Records contained in a dataset:
○ ○ ○ ○ ○

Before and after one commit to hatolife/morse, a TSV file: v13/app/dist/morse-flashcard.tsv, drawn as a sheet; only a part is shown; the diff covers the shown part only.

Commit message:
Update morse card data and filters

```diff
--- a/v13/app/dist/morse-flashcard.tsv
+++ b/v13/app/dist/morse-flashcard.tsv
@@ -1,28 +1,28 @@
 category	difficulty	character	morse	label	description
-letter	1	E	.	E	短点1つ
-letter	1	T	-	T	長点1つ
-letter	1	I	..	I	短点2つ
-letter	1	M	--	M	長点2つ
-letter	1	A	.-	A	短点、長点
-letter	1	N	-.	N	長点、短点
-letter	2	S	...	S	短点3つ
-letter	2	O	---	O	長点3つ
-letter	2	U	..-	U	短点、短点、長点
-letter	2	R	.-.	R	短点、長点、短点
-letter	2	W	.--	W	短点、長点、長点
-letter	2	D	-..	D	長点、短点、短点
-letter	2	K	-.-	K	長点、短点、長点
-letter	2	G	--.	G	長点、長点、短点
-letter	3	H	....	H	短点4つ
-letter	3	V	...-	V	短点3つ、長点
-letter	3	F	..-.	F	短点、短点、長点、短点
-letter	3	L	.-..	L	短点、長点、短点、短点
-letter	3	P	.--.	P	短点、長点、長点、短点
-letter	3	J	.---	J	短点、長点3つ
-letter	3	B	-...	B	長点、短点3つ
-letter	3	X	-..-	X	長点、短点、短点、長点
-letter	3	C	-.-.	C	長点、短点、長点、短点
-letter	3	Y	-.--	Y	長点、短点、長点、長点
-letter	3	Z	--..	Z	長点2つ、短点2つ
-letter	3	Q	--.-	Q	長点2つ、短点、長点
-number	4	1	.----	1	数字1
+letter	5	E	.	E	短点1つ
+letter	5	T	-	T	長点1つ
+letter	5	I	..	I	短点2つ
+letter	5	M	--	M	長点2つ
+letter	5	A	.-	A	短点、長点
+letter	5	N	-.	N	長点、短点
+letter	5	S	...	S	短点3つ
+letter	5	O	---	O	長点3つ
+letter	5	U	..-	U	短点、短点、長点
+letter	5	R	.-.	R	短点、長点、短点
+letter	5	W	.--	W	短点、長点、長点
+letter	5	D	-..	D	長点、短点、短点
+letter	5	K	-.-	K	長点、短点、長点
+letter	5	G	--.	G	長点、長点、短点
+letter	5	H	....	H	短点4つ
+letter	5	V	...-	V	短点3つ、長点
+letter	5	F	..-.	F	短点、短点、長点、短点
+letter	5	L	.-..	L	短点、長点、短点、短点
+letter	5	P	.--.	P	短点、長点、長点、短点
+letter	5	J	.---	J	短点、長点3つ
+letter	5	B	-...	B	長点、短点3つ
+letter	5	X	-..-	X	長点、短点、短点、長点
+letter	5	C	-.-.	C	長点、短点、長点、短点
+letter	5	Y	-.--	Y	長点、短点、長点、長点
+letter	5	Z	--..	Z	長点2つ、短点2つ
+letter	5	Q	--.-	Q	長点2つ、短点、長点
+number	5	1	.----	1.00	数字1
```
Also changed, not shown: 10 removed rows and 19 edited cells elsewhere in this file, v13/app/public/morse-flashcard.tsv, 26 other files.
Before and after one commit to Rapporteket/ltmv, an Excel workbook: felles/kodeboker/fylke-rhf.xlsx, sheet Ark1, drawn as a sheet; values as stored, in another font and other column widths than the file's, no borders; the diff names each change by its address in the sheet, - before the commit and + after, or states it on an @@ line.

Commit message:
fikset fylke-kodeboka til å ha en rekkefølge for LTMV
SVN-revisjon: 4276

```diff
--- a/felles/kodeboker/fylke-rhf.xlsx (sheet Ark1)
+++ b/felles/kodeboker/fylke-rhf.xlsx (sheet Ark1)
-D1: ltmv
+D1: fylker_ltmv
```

○ ○ ○ ○ ○

Problem: Count the lines above that contain the word "flashcard". Give only the number.

Task solution: 4